  • Representing Realities: The Role of Documentary in It all Started at the End (2015) by Luis Ospina
  • Cindy Bonilla

Documentaries, then, do not differ from fictions in their constructedness as texts, but in the representations they make. At the heart of documentary is less a story and its imaginary world than an argument about the historical world.

Bill Nichols, Representing Reality (1991)

It all started in 1971, according to Luis Ospina and his entourage—a film renaissance that flowed through Cali changing the very essence of the city, its people and the way that cinema was produced in Colombia. It is from this period that the main characters from It All Started at the End (2015) emerged: Andrés Caicedo, Carlos Mayolo, and of course, Luis Ospina, the director. These three visionaries were the protagonists of an entire generation obsessed by cinema in the city of Cali, Colombia. This group of self-identified cinephiles are responsible for the creation and production of a collection of cinematographic works which have come to be considered a fundamental component of Colombia’s film catalogue. Victims of the so-called mal de cinesífilis, they managed to build a network that fashioned the foundation for cinema in Colombia. Between 1971 and 1991, a number of young people from Cali joined the three originators to grow a strong audiovisual tradition in an unfocused country—a country that at the time was being torn apart by violence, death, and drugs. This documentary film is a collaborative effort (much like many of the films that were produced by the Grupo de Cali coalition) to tell the story of the Grupo de Cali from those who remain.

At first glance, this feature appears to be a memoir of the work and life of Ospina, who at the time of the production of this film was struggling with a serious form of cancer. However, this documentary goes far beyond this initial evaluation to uncover the story of the origins of the cinema movement that transformed Cali. Despite the war, violence, and drugs that were prevalent during this time period, Cali grew into a film Mecca, and the Group of Cali came to be known as Caliwood. This documentary is also a narrative [End Page 132] that pays homage to the living and fallen members of Caliwood. The film successfully transports its audience through time and space to deliver an insider view of what inspired this film in particular, and also the events that transpired throughout the 20-year period that this film seeks to represent.

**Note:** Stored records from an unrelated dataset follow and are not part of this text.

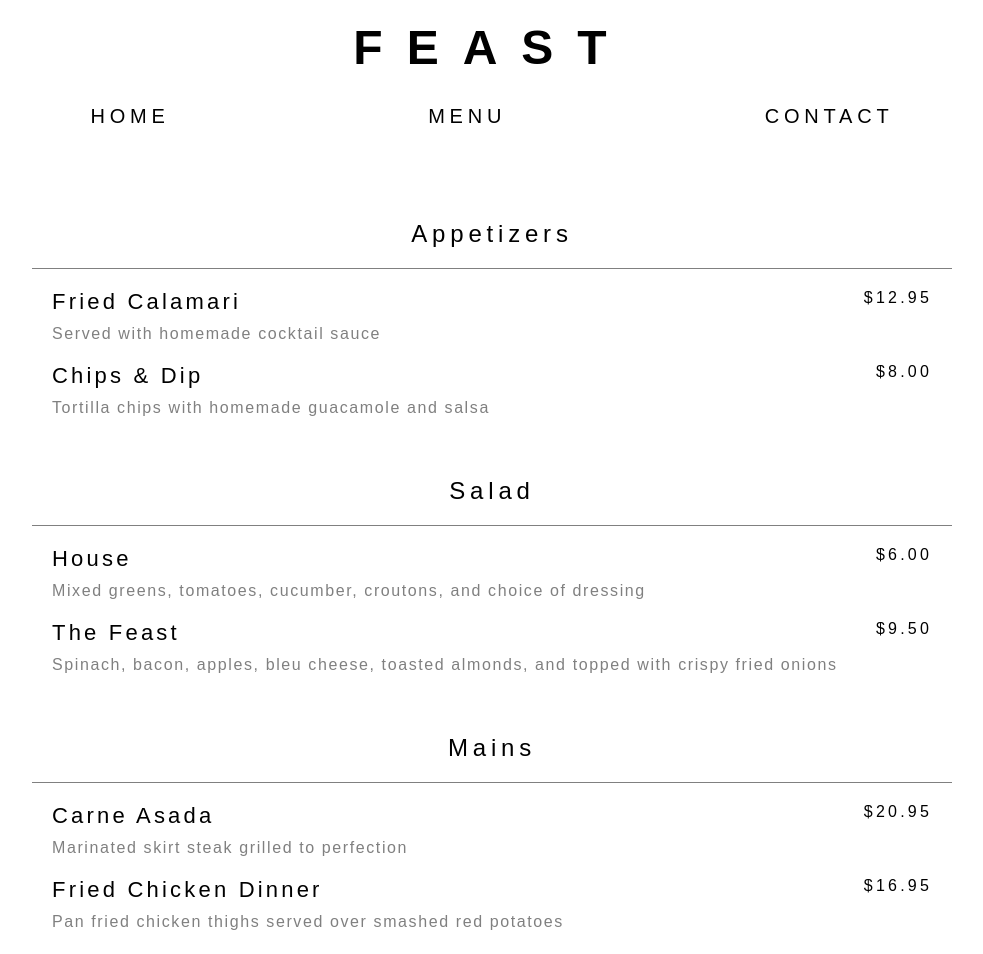
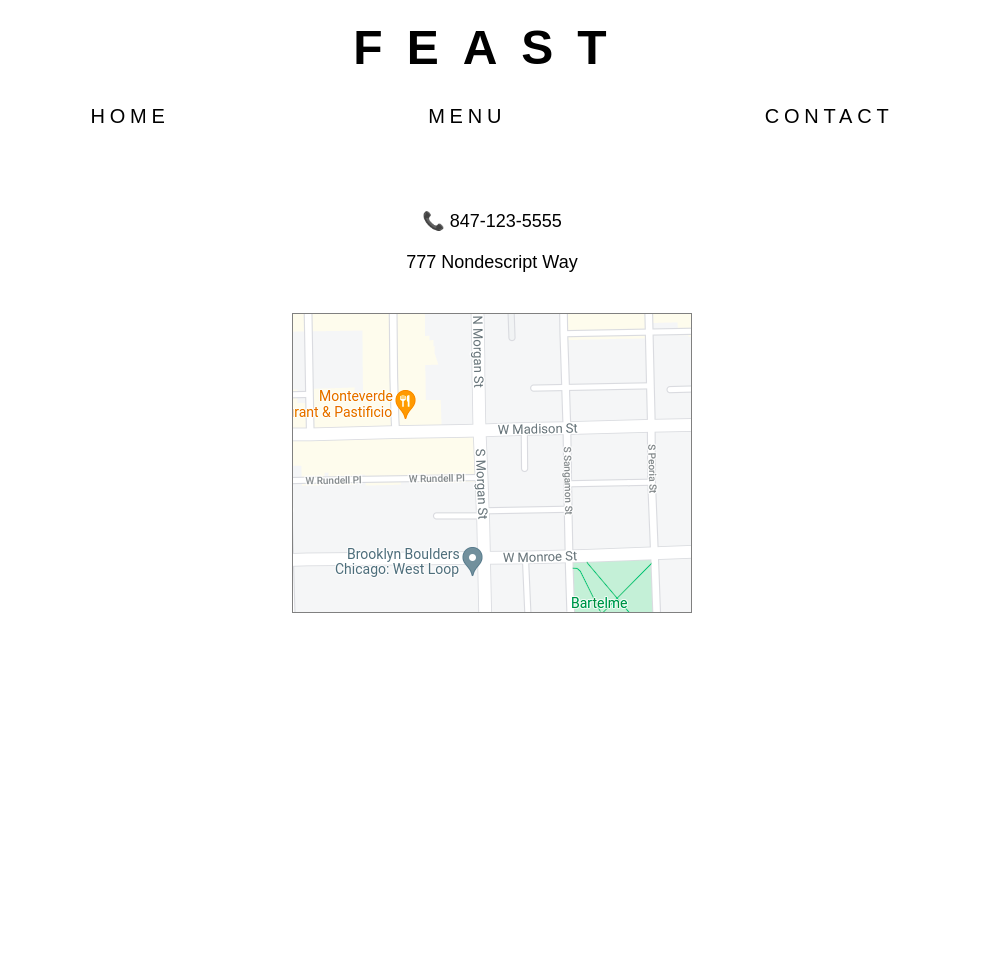
Before and after one commit to mdesanker/restaurant, a website built with webpack: page dist/index.html in a window 1280 px wide. Shown: the whole page, without its empty margins (148-1131 px from the left). After the commit the page ends 843 px from the top, so only its background shows below. Built offline with Linux system fonts and the light colour scheme.

Commit message:
feat: create contact page with html and css

```diff
--- a/src/page.js
+++ b/src/page.js
@@ -44,7 +44,7 @@ function initializeWebsite() {
   const content = document.querySelector("#content");
   content.prepend(generateHeader());
   // content.appendChild(generateHome());
-  content.appendChild(generateMenu());
+  // content.appendChild(generateMenu());
 }
 
 export { initializeWebsite };
--- a/src/style.css
+++ b/src/style.css
@@ -119,3 +119,26 @@ a:hover {
   letter-spacing: 0.1rem;
   color: gray;
 }
+/* Contact CSS */
+#contact {
+  width: 100%;
+  max-width: 960px;
+  margin: 0 auto;
+  padding: 200px 20px;
+  display: flex;
+  flex-direction: column;
+  justify-content: center;
+  align-items: center;
+  text-align: center;
+}
+#contact p {
+  padding: 10px;
+  font-size: 18px;
+}
+#map {
+  background-image: url(./images/map.png);
+  border: thin solid gray;
+  height: 300px;
+  width: 400px;
+  margin: 30px;
+}
```
Also changed, not shown: dist/a634ceef9702e8b43390.png (added), dist/index.html, dist/main.js, src/images/map.png (added).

This brief analysis will attempt to explore the documentary techniques used within the film, through the perspective of critics like that of Bill Nichols in Representing Reality (1991). Additionally, due to the structure of the film, this analysis will seek to identify the use and significance of cinematographic devices like intermediality, transmediality, reflexivity, and intertextuality, beginning with “To Make You See: Photography as Intermedial Resource in Theatre and Film Adaptation” by Carmen Pérez Riu. These approaches will aid in the identification of the narrative aspect of the film, as well as the semiotic symbols transmitted through photographs and other transmedial and intermedial visual elements that complement the diegesis of the documentary. It is also pertinent to this study to highlight the significant role that Luis Ospina has played in the development of Colombian cinema, which is supported by his nomination to the Toda una vida de cine award. Presented by Macondo Awards1 in 2010, the award honored his lifetime of contributions to the development and the creation of meaningful works that represent Colombia’s reality through his own lens.

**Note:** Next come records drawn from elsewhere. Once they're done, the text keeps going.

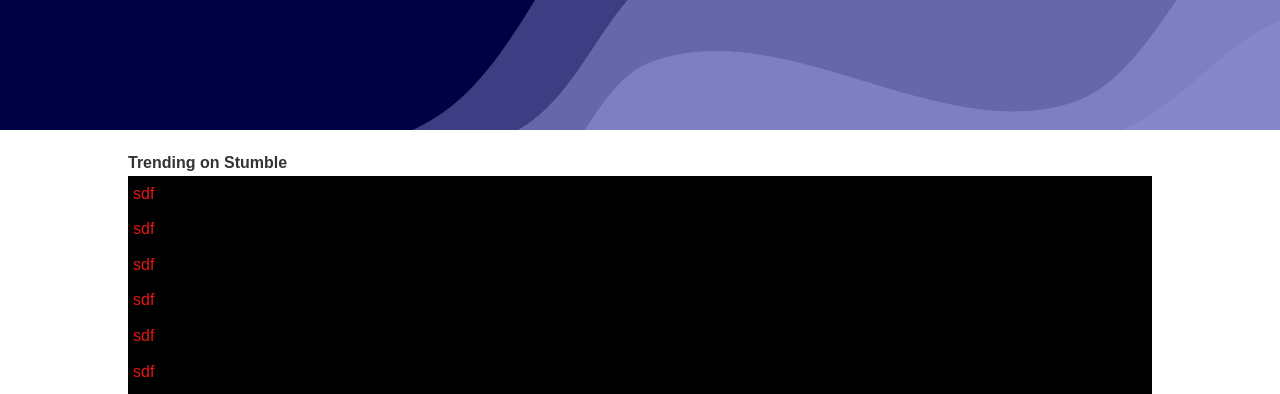
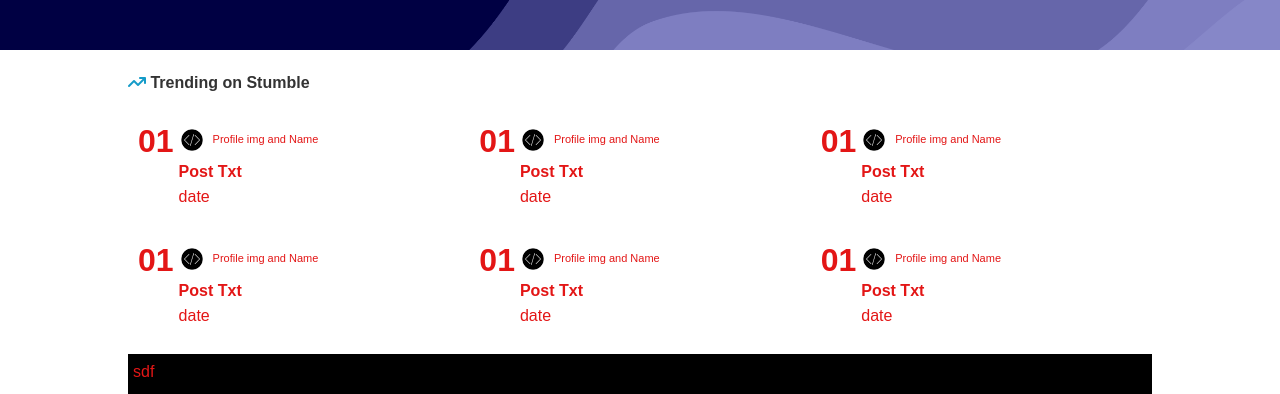
Before and after one commit to LJXSean/Stumble-api, a React (Create React App) app in the folder client/: page / in a window 1280 px wide. Shown: the part 510-904 px from the top of the page. Built offline with nearby package versions, Linux system fonts and the light colour scheme; no server answers.

Commit message:
Create Landing cards that displays top 6 posts

```diff
--- a/client/src/App.css
+++ b/client/src/App.css
@@ -402,7 +402,7 @@ button {
 .landing {
   position: relative;
   background: url("./img/showcase.jpg") no-repeat center center/cover;
-  height: 80vh;
+  height: 70vh;
   border-bottom: #000 1px;
   margin-bottom: 20px;
 }
--- a/client/src/components/landing/Landing.js
+++ b/client/src/components/landing/Landing.js
@@ -1,10 +1,11 @@
-import React, { useEffect } from "react";
-import { Link, Navigate } from "react-router-dom";
-import { connect } from "react-redux";
-import PropTypes from "prop-types";
-import { getProfiles } from "../../actions/profile";
-import { useSpring, animated } from "react-spring";
-import "./landing.css";
+import React, { useEffect } from 'react';
+import { Link, Navigate } from 'react-router-dom';
+import { connect } from 'react-redux';
+import PropTypes from 'prop-types';
+import { getProfiles } from '../../actions/profile';
+import { useSpring, animated } from 'react-spring';
+import './landing.css';
+import LandingCard from './LandingCard';
 
 function Number({ n }) {
   const { number } = useSpring({
@@ -14,7 +15,7 @@ function Number({ n }) {
     config: { mass: 1, tension: 20, friction: 10 },
   });
   return (
-    <animated.span className="highlight-text">
+    <animated.span className='highlight-text'>
       {number.to((n) => n.toFixed(0))}
     </animated.span>
   );
@@ -26,59 +27,72 @@ const Landing = ({ isAuthenticated, profiles, getProfiles }) => {
   }, [getProfiles]);
 
   if (isAuthenticated) {
-    return <Navigate to="/dashboard" />;
+    return <Navigate to='/dashboard' />;
   }
 
   return (
     <div>
-      <section className="landing">
-        <div className="dark-overlay">
-          <div className="landing-inner">
-            <h1 className="x-large">Connect with others</h1>
-            <p className="lead">
+      <section className='landing'>
+        <div className='dark-overlay'>
+          <div className='landing-inner'>
+            <h1 className='x-large'>Connect with others</h1>
+            <p className='lead'>
               Create a student profile/portfolio, find the best groupmates for
               your modules, get help from <Number n={profiles.length} /> other
               developers
             </p>
-            <div className="buttons">
-              <Link to="register" className="my-btn primary-btn">
+            <div className='buttons'>
+              <Link to='register' className='my-btn primary-btn'>
                 Sign Up
               </Link>
-              <Link to="login" className="my-btn sec-btn">
+              <Link to='login' className='my-btn sec-btn'>
                 Login
               </Link>
             </div>
           </div>
         </div>
       </section>
-      <h4 className="subTitle">Trending on Stumble</h4>
-      <div className="landing-bottom">
+
+      <h4 className='subTitle'>
+        <i class='fa-solid fa-arrow-trend-up' style={{ color: '#149bc8' }}></i>{' '}
+        Trending on Stumble
+      </h4>
+      <div className='cards-container'>
+        <LandingCard />
+        <LandingCard />
+        <LandingCard />
+        <LandingCard />
+        <LandingCard />
+        <LandingCard />
+      </div>
+
+      <div className='landing-bottom'>
         <ul>
-          <li style={{ padding: "5px" }}>sdf</li>
-          <li style={{ padding: "5px" }}>sdf</li>{" "}
-          <li style={{ padding: "5px" }}>sdf</li>{" "}
-          <li style={{ padding: "5px" }}>sdf</li>{" "}
-          <li style={{ padding: "5px" }}>sdf</li>{" "}
-          <li style={{ padding: "5px" }}>sdf</li>{" "}
-          <li style={{ padding: "5px" }}>sdf</li>{" "}
-          <li style={{ padding: "5px" }}>sdf</li>{" "}
-          <li style={{ padding: "5px" }}>sdf</li>
-          <li style={{ padding: "5px" }}>sdf</li>{" "}
-          <li style={{ padding: "5px" }}>sdf</li>{" "}
-          <li style={{ padding: "5px" }}>sdf</li>{" "}
-          <li style={{ padding: "5px" }}>sdf</li>{" "}
-          <li style={{ padding: "5px" }}>sdf</li>{" "}
-          <li style={{ padding: "5px" }}>sdf</li>{" "}
-          <li style={{ padding: "5px" }}>sdf</li>{" "}
-          <li style={{ padding: "5px" }}>sdf</li>{" "}
-          <li style={{ padding: "5px" }}>sdf</li>{" "}
-          <li style={{ padding: "5px" }}>sdf</li>{" "}
-          <li style={{ padding: "5px" }}>sdf</li>{" "}
-          <li style={{ padding: "5px" }}>sdf</li>{" "}
-          <li style={{ padding: "5px" }}>sdf</li>{" "}
-          <li style={{ padding: "5px" }}>sdf</li>{" "}
-          <li style={{ padding: "5px" }}>sdf</li>{" "}
-          <li style={{ padding: "5px" }}>sdf</li>
+          <li style={{ padding: '5px' }}>sdf</li>
+          <li style={{ padding: '5px' }}>sdf</li>{' '}
+          <li style={{ padding: '5px' }}>sdf</li>{' '}
+          <li style={{ padding: '5px' }}>sdf</li>{' '}
+          <li style={{ padding: '5px' }}>sdf</li>{' '}
+          <li style={{ padding: '5px' }}>sdf</li>{' '}
+          <li style={{ padding: '5px' }}>sdf</li>{' '}
+          <li style={{ padding: '5px' }}>sdf</li>{' '}
+          <li style={{ padding: '5px' }}>sdf</li>
+          <li style={{ padding: '5px' }}>sdf</li>{' '}
+          <li style={{ padding: '5px' }}>sdf</li>{' '}
+          <li style={{ padding: '5px' }}>sdf</li>{' '}
+          <li style={{ padding: '5px' }}>sdf</li>{' '}
+          <li style={{ padding: '5px' }}>sdf</li>{' '}
+          <li style={{ padding: '5px' }}>sdf</li>{' '}
+          <li style={{ padding: '5px' }}>sdf</li>{' '}
+          <li style={{ padding: '5px' }}>sdf</li>{' '}
+          <li style={{ padding: '5px' }}>sdf</li>{' '}
+          <li style={{ padding: '5px' }}>sdf</li>{' '}
+          <li style={{ padding: '5px' }}>sdf</li>{' '}
+          <li style={{ padding: '5px' }}>sdf</li>{' '}
+          <li style={{ padding: '5px' }}>sdf</li>{' '}
+          <li style={{ padding: '5px' }}>sdf</li>{' '}
+          <li style={{ padding: '5px' }}>sdf</li>{' '}
+          <li style={{ padding: '5px' }}>sdf</li>
         </ul>
       </div>
     </div>
--- a/client/src/components/landing/LandingCard.js
+++ b/client/src/components/landing/LandingCard.js
@@ -0,0 +1,30 @@
+import React from 'react';
+import PropTypes from 'prop-types';
+import icon from '../../img/icon.png';
+
+const LandingCard = (props) => {
+  return (
+    <div className='card'>
+      <h1>01</h1>
+      <div className='cardItem'>
+        <div className='cardHeader'>
+          {' '}
+          <img
+            className='header-img'
+            src={icon}
+            alt='icon'
+            style={{ color: '#e31616', height: '38px', objectFit: 'contain' }}
+          />
+          <span>Profile img and Name</span>
+        </div>
+
+        <h4>Post Txt</h4>
+        <span>date</span>
+      </div>
+    </div>
+  );
+};
+
+LandingCard.propTypes = {};
+
+export default LandingCard;
--- a/client/src/components/landing/landing.css
+++ b/client/src/components/landing/landing.css
@@ -26,16 +26,50 @@
 }
 
 .landing-bottom {
-  margin-top: 100px;
+  margin: auto;
+  margin-top: 10px;
   position: relative;
   background-color: #000;
   color: #e31616;
   height: 100%;
   width: 80%;
-  margin: auto;
   display: flex;
   flex-direction: row;
 }
+
+.cards-container {
+  position: relative;
+  color: #e31616;
+  height: 100%;
+  width: 80%;
+  margin: auto;
+  margin-top: 10px;
+  display: flex;
+  flex-wrap: wrap;
+}
+
+.card {
+  position: relative;
+  /* background-color: yellow; */
+  color: #e31616;
+  padding:10px;
+  display: flex;
+  flex-direction: row;
+  flex-basis: 33.333333%;
+}
+
+.cardItem{
+  padding: 5px;
+}
+
+
+.cardHeader {
+  display: flex;
+  flex-direction: row;
+  font-size: 11px;
+  align-items: center;
+}
+
 
 .subTitle {
   position: relative;
```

Colombian documentary cinema, like any national cinema, is a historical process with an industrial and artistic dimension. The expression “Cinema of Colombia” or “Colombian Cinema” refers, in a broad sense, to the cinematographic productions made in Colombia or considered Colombian for other reasons. The history of cinema in Colombia began in 1897 when the arrival of the cinema to the country was first recorded. Only two years before, the Lumière Brothers’ apparatus2 had made its legendary public appearance in Paris, and the invention caused euphoria around the world. As a result...


Additional Information

Print ISSN
pp. 132-143
Launched on MUSE
Open Access
Back To Top

This website uses cookies to ensure you get the best experience on our website. Without cookies your experience may not be seamless.